Although described as a borough in Domesday book and returning Members intermittently from 1295, Bedwyn seems never to have received a charter. There are no borough records and little is known of its government, but the lord’s portreeve or bailiff was apparently the chief officer. Election indentures survive for the last Parliament of Henry VIII and the five Parliaments of Mary; those for October 1553 and 1555 are in Latin and that for 1558 is virtually illegible. The contracting parties vary: in 1545, the spring of 1554 and 1555 they are the sheriff of Wiltshire, the portreeve or bailiff and the burgesses; in the autumn of 1553 the sheriff and the Members, Richard Fulmerston and John Hungerford, and in the autumn of 1554 the sheriff and seven freeholders and burgesses, headed by Hungerford. The names of both Members of the Parliament of April 1554, of Fulmerston again for that of November 1554 and of David Seymour for 1555 are entered in different hands from those of the documents concerned, Fulmerston’s being inserted over an erasure in the one for April 1554. The borough is at first described as West Bedwyn or Bedwyn and later as Great Bedwyn.5
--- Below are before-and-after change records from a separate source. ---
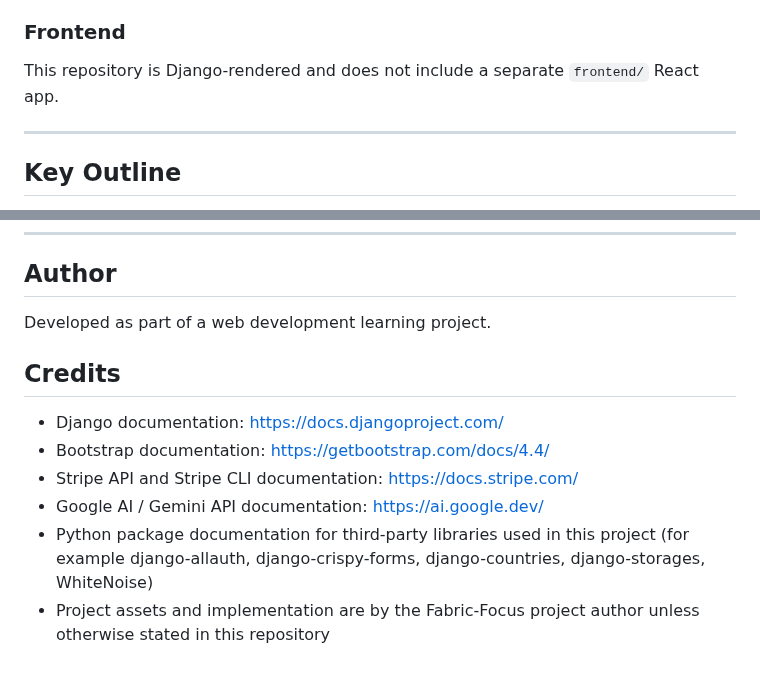
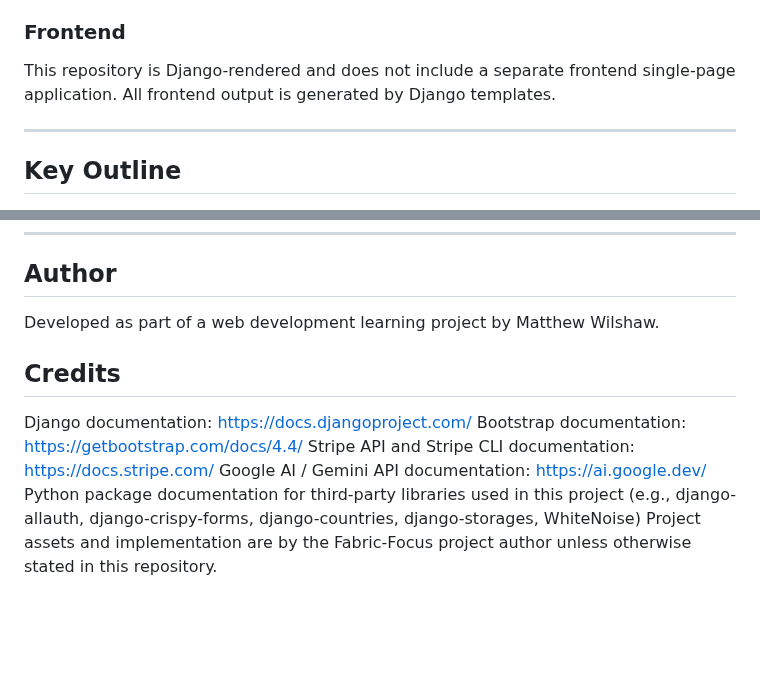
Before and after one commit to Matt-Wilshaw/fabric-focus, a Markdown page: README.md, 2 parts joined by grey strips. GitHub-like rendering; blank space fills up the shorter version.

Commit message:
Made more changes to README pre-submission checks

```diff
--- a/README.md
+++ b/README.md
@@ -568,7 +568,7 @@ Notes:
 
 ### Frontend
 
-This repository is Django-rendered and does not include a separate `frontend/` React app.
+This repository is Django-rendered and does not include a separate frontend single-page application. All frontend output is generated by Django templates.
 
 ---
 
@@ -632,13 +632,13 @@ This repository is Django-rendered and does not include a separate `frontend/` R
 
 ## Author
 
-Developed as part of a web development learning project.
+Developed as part of a web development learning project by Matthew Wilshaw.
 
 ## Credits
 
-- Django documentation: https://docs.djangoproject.com/
-- Bootstrap documentation: https://getbootstrap.com/docs/4.4/
-- Stripe API and Stripe CLI documentation: https://docs.stripe.com/
-- Google AI / Gemini API documentation: https://ai.google.dev/
-- Python package documentation for third-party libraries used in this project (for example django-allauth, django-crispy-forms, django-countries, django-storages, WhiteNoise)
-- Project assets and implementation are by the Fabric-Focus project author unless otherwise stated in this repository
+Django documentation: https://docs.djangoproject.com/
+Bootstrap documentation: https://getbootstrap.com/docs/4.4/
+Stripe API and Stripe CLI documentation: https://docs.stripe.com/
+Google AI / Gemini API documentation: https://ai.google.dev/
+Python package documentation for third-party libraries used in this project (e.g., django-allauth, django-crispy-forms, django-countries, django-storages, WhiteNoise)
+Project assets and implementation are by the Fabric-Focus project author unless otherwise stated in this repository.
```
The borough’s dependent status is likewise reflected in its choice of Members, all those known belonging to the circle of Darrell, Seymour and Hungerford except Thomas Polsted (almost certainly William Newdigate’s replacement in the Parliament of 1529) and Anthony Browne. At Polsted’s presumed by-election Bedwyn was in the custody of Sir William Essex, but Cromwell’s list of vacancies has ‘the King’s pleasure’ against it and the minister himself presumably nominated Polsted, perhaps acting through Essex. Browne seems to have had no direct link with Somerset but there could have been one through his fellow-countryman Sir Clement Smith, the Protector’s brother-in-law and a Member for Maldon in 1547, the borough for which Browne was to be returned on three occasions. John Hungerford, first son of Sir Anthony Hungerford of Down Ampney, Gloucestershire, by a daughter of Sir Edward Darrell, was living at Stoke or Stokke, adjoining Bedwyn, at the time of his election, and he was doubtless responsible for the later return of his brother (or cousin) Edward Hungerford, his brother-in-law Henry Clifford and Clifford’s nephew George Hidden, and perhaps also for that of John Temple who had formed links with the Hungerfords as a servant of Bishop Gardiner. No support has been found for the suggestion that John Hungerford was first returned to Edward VI’s second Parliament. At the election to Mary’s last two Parliaments the sheriffs were also members of the Hungerford family. In the minority of Somerset’s heir some part of the Seymour influence seems to have been exercised by (Sir) John Thynne, a close friend of Clifford and the most likely patron for Fulmerston and Sir Edmund Rous.6

Author: R. L. Davids


  • 1. LP Hen. VIII, ix. 1077 citing SP1/99, p. 234.
  • 2. Hatfield 207.
  • 3. Ibid.
  • 4. VCH Wilts. iv. 117; Leland. Itin. ed. Smith, v. 79; LP Hen. VIII, iii(2), g. 2145(6); v, g. 278(28, 33); xix(2), g. 527(14); CPR, 1553, p. 4.
  • 5. C219/18C/138, 21/167, 22/98, 23/152, 24/189, 25/139.
  • 6. LP Hen. VIII, vii. 56 citing SP1/82, ff. 59-62; Wilts. Arch. Mag. vi. 295.